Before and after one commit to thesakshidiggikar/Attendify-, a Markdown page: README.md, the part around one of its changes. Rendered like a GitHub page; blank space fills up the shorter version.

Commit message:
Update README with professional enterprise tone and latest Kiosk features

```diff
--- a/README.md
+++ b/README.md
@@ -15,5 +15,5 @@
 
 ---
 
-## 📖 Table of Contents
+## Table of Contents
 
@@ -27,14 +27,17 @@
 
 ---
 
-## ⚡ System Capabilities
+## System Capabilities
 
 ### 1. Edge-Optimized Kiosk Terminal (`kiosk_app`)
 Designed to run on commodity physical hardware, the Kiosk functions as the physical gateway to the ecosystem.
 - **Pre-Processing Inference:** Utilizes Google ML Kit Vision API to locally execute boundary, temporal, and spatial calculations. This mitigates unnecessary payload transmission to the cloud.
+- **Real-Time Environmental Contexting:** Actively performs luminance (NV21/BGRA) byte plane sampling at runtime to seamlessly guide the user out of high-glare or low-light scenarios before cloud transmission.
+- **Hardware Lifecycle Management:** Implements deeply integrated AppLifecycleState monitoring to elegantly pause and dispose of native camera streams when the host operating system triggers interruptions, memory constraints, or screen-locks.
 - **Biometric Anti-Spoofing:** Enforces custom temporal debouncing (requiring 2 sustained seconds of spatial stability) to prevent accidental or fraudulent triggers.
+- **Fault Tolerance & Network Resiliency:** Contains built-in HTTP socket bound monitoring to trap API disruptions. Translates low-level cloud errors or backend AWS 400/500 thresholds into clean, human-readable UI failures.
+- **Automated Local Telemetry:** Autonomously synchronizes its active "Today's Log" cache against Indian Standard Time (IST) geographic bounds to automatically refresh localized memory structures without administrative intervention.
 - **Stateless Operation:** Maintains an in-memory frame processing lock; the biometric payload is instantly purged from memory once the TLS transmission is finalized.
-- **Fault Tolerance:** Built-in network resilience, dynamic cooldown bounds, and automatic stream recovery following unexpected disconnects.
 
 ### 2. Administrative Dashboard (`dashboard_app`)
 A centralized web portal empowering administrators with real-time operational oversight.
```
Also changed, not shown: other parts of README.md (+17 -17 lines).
•••
WORK ORDER: Each record must be returned exactly as it is written.

EXERCISE OUTPUT:
Before and after one commit to thesakshidiggikar/Attendify-, a Markdown page: README.md, the part around one of its changes. Rendered like a GitHub page; blank space fills up the shorter version.

Commit message:
Update README with professional enterprise tone and latest Kiosk features

```diff
--- a/README.md
+++ b/README.md
@@ -15,5 +15,5 @@
 
 ---
 
-## 📖 Table of Contents
+## Table of Contents
 
@@ -27,14 +27,17 @@
 
 ---
 
-## ⚡ System Capabilities
+## System Capabilities
 
 ### 1. Edge-Optimized Kiosk Terminal (`kiosk_app`)
 Designed to run on commodity physical hardware, the Kiosk functions as the physical gateway to the ecosystem.
 - **Pre-Processing Inference:** Utilizes Google ML Kit Vision API to locally execute boundary, temporal, and spatial calculations. This mitigates unnecessary payload transmission to the cloud.
+- **Real-Time Environmental Contexting:** Actively performs luminance (NV21/BGRA) byte plane sampling at runtime to seamlessly guide the user out of high-glare or low-light scenarios before cloud transmission.
+- **Hardware Lifecycle Management:** Implements deeply integrated AppLifecycleState monitoring to elegantly pause and dispose of native camera streams when the host operating system triggers interruptions, memory constraints, or screen-locks.
 - **Biometric Anti-Spoofing:** Enforces custom temporal debouncing (requiring 2 sustained seconds of spatial stability) to prevent accidental or fraudulent triggers.
+- **Fault Tolerance & Network Resiliency:** Contains built-in HTTP socket bound monitoring to trap API disruptions. Translates low-level cloud errors or backend AWS 400/500 thresholds into clean, human-readable UI failures.
+- **Automated Local Telemetry:** Autonomously synchronizes its active "Today's Log" cache against Indian Standard Time (IST) geographic bounds to automatically refresh localized memory structures without administrative intervention.
 - **Stateless Operation:** Maintains an in-memory frame processing lock; the biometric payload is instantly purged from memory once the TLS transmission is finalized.
-- **Fault Tolerance:** Built-in network resilience, dynamic cooldown bounds, and automatic stream recovery following unexpected disconnects.
 
 ### 2. Administrative Dashboard (`dashboard_app`)
 A centralized web portal empowering administrators with real-time operational oversight.
```
Also changed, not shown: other parts of README.md (+17 -17 lines).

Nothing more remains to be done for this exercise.